The answer is an exact repetition of every entry, with all images left out.
#### Provided records
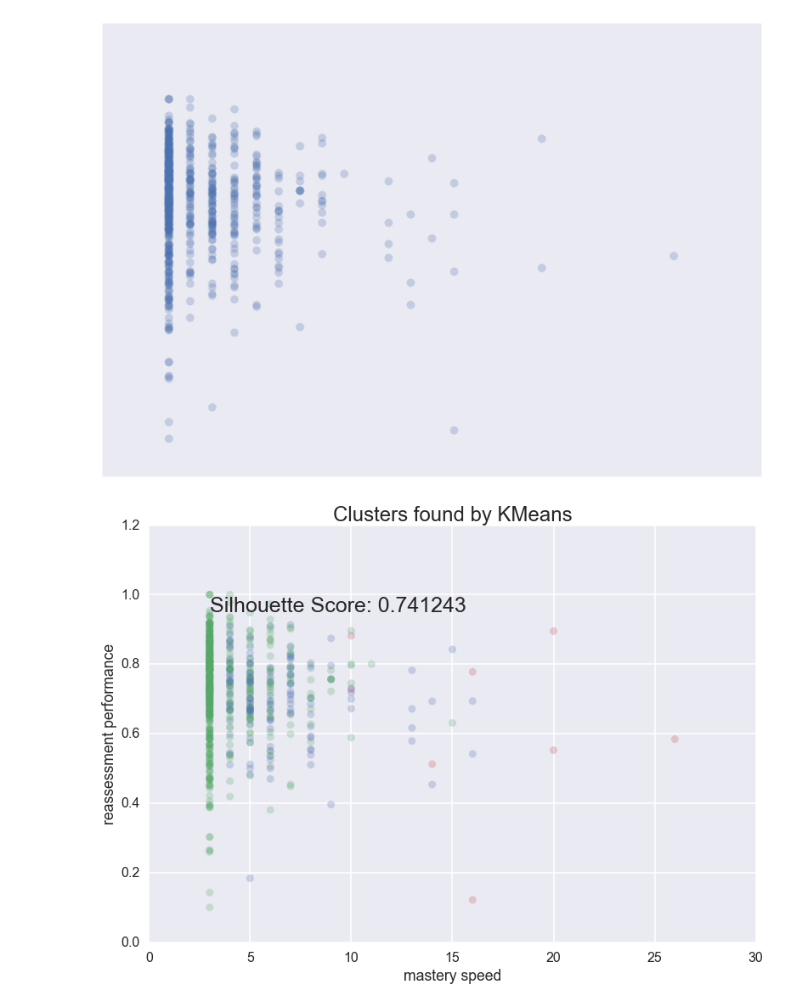
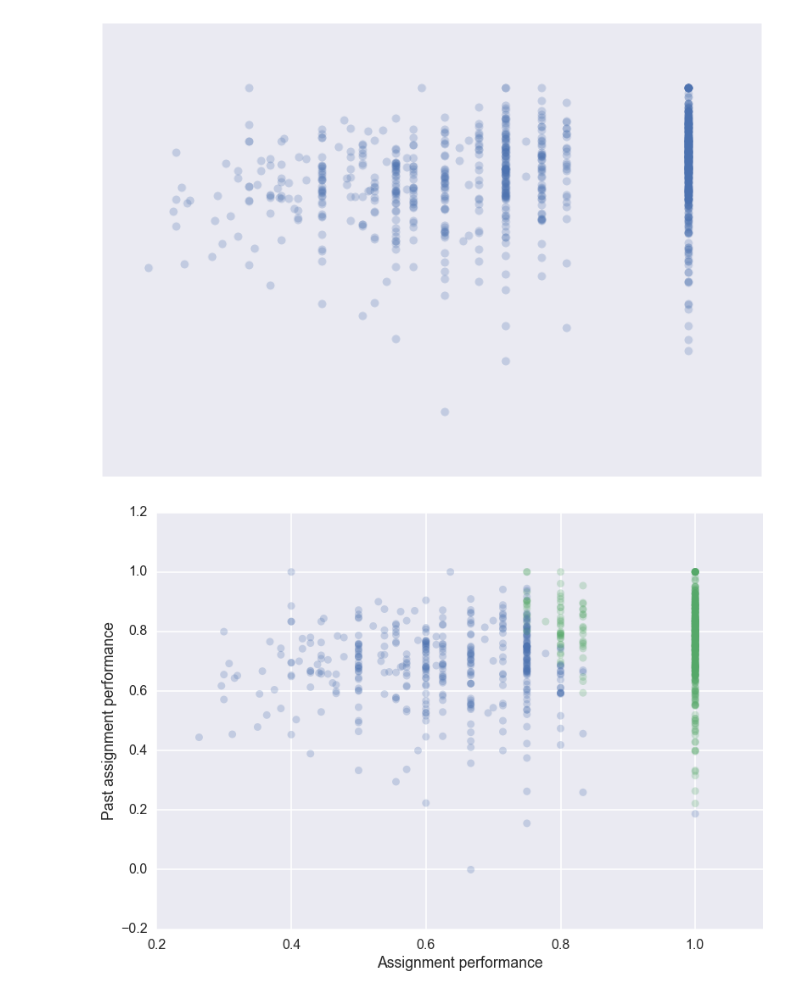
Before and after one commit to beardeer/playground, a Jupyter notebook: clustering.ipynb, the cells around one changed output. Drawn from its saved outputs; the diff is of its cells as text; code cells hidden in the pictures.

```diff
--- a/clustering.ipynb
+++ b/clustering.ipynb
@@ -14,11 +14,11 @@ sns.set_context('poster')
 sns.set_color_codes()
 plot_kwds = {'alpha' : 0.25, 's' : 80, 'linewidths':0}
 # %%
-plot_x, plot_y = 0, 5
+plot_x, plot_y = 1, 3
 n_clusters = 3
 markers = []
 # %%
-s_id = 31825
+s_id = 7104
 input_path = r'local_data/cluster_%d.csv' % s_id
 input_file = open(input_path,'rb')
 # %%
@@ -35,7 +35,7 @@ frame = plt.gca()
 frame.axes.get_xaxis().set_visible(False)
 frame.axes.get_yaxis().set_visible(False)
 # %% [output]
-[figure, old version]
+[figure, new version]
 # %%
 def plot_clusters(data, all_data, algorithm, args, kwds):
     start_time = time.time()
@@ -47,16 +47,16 @@ def plot_clusters(data, all_data, algorithm, args, kwds):
     frame = plt.gca()
 #     frame.axes.get_xaxis().set_visible(False)
 #     frame.axes.get_yaxis().set_visible(False)
-    plt.title('Clusters found by {}'.format(str(algorithm.__name__)), fontsize=24)
-    plt.xlabel('mastery speed')
-    plt.ylabel('reassessment performance')
+#     plt.title('Clusters found by {}'.format(str(algorithm.__name__)), fontsize=24)
+    plt.xlabel('Assignment performance')
+    plt.ylabel('Past assignment performance')
     silhouette_avg = silhouette_score(data, labels)
-    plt.text(3, 0.95, 'Silhouette Score: %4f'% silhouette_avg, fontsize=25)
+#     plt.text(3, 0.95, 'Silhouette Score: %4f'% silhouette_avg, fontsize=25)
     return labels
 # %%
-labels_k1 = plot_clusters(data[:,1:], data, cluster.KMeans, (), {'n_clusters':2})
+labels_k2 = plot_clusters(data[:,1:], data, cluster.KMeans, (), {'n_clusters': 2})
 # %% [output]
-[figure, old version]
+[figure, new version]
 # %%
 labels_k2 = plot_clusters(data[:,:], data, cluster.KMeans, (), {'n_clusters': 2})
 # %% [output]
```
Also changed, not shown: parts of 12 cells of this notebook.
########
**Answer to this problem**
Before and after one commit to beardeer/playground, a Jupyter notebook: clustering.ipynb, the cells around one changed output. Drawn from its saved outputs; the diff is of its cells as text; code cells hidden in the pictures.

```diff
--- a/clustering.ipynb
+++ b/clustering.ipynb
@@ -14,11 +14,11 @@ sns.set_context('poster')
 sns.set_color_codes()
 plot_kwds = {'alpha' : 0.25, 's' : 80, 'linewidths':0}
 # %%
-plot_x, plot_y = 0, 5
+plot_x, plot_y = 1, 3
 n_clusters = 3
 markers = []
 # %%
-s_id = 31825
+s_id = 7104
 input_path = r'local_data/cluster_%d.csv' % s_id
 input_file = open(input_path,'rb')
 # %%
@@ -35,7 +35,7 @@ frame = plt.gca()
 frame.axes.get_xaxis().set_visible(False)
 frame.axes.get_yaxis().set_visible(False)
 # %% [output]
-[figure, old version]
+[figure, new version]
 # %%
 def plot_clusters(data, all_data, algorithm, args, kwds):
     start_time = time.time()
@@ -47,16 +47,16 @@ def plot_clusters(data, all_data, algorithm, args, kwds):
     frame = plt.gca()
 #     frame.axes.get_xaxis().set_visible(False)
 #     frame.axes.get_yaxis().set_visible(False)
-    plt.title('Clusters found by {}'.format(str(algorithm.__name__)), fontsize=24)
-    plt.xlabel('mastery speed')
-    plt.ylabel('reassessment performance')
+#     plt.title('Clusters found by {}'.format(str(algorithm.__name__)), fontsize=24)
+    plt.xlabel('Assignment performance')
+    plt.ylabel('Past assignment performance')
     silhouette_avg = silhouette_score(data, labels)
-    plt.text(3, 0.95, 'Silhouette Score: %4f'% silhouette_avg, fontsize=25)
+#     plt.text(3, 0.95, 'Silhouette Score: %4f'% silhouette_avg, fontsize=25)
     return labels
 # %%
-labels_k1 = plot_clusters(data[:,1:], data, cluster.KMeans, (), {'n_clusters':2})
+labels_k2 = plot_clusters(data[:,1:], data, cluster.KMeans, (), {'n_clusters': 2})
 # %% [output]
-[figure, old version]
+[figure, new version]
 # %%
 labels_k2 = plot_clusters(data[:,:], data, cluster.KMeans, (), {'n_clusters': 2})
 # %% [output]
```
Also changed, not shown: parts of 12 cells of this notebook.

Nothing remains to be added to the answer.